● **Your assignment**:
Search the data for the word "inputHistory" and copy out every line that has it.

..........

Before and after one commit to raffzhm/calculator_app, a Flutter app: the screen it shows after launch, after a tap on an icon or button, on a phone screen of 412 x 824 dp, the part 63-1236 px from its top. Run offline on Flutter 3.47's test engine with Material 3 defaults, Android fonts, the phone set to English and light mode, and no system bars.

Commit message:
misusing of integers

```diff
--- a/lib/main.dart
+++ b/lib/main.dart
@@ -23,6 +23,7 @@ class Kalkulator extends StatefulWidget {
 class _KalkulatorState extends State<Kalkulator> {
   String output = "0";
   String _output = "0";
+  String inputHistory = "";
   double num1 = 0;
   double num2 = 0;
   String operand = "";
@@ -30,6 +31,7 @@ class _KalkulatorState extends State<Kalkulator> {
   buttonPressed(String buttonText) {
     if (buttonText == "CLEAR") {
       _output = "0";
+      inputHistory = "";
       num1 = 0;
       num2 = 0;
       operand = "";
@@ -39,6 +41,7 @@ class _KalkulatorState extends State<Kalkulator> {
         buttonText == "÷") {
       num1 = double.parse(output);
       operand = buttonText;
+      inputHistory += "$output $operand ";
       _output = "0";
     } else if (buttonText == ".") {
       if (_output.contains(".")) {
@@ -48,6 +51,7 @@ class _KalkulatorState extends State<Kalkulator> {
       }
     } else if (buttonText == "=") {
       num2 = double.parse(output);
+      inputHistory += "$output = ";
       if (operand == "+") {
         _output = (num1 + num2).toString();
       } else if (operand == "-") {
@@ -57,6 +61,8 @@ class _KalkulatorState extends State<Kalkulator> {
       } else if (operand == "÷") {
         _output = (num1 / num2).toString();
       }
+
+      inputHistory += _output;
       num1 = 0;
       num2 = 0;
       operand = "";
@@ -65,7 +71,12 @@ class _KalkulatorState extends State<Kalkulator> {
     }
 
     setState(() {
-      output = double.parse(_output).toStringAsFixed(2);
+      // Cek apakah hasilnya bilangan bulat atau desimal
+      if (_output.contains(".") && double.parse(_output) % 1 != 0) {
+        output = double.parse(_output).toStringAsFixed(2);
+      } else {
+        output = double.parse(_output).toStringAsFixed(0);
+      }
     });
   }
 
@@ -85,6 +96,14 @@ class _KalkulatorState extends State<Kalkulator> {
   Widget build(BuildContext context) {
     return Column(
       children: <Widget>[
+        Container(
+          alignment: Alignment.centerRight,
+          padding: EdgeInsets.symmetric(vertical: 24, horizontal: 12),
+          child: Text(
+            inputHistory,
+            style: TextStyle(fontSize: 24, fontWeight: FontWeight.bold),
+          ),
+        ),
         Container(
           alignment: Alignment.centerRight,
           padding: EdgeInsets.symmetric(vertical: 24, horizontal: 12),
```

..........

● **Expected answer**:
+  String inputHistory = "";
+      inputHistory = "";
+      inputHistory += "$output $operand ";
+      inputHistory += "$output = ";
+      inputHistory += _output;
+            inputHistory,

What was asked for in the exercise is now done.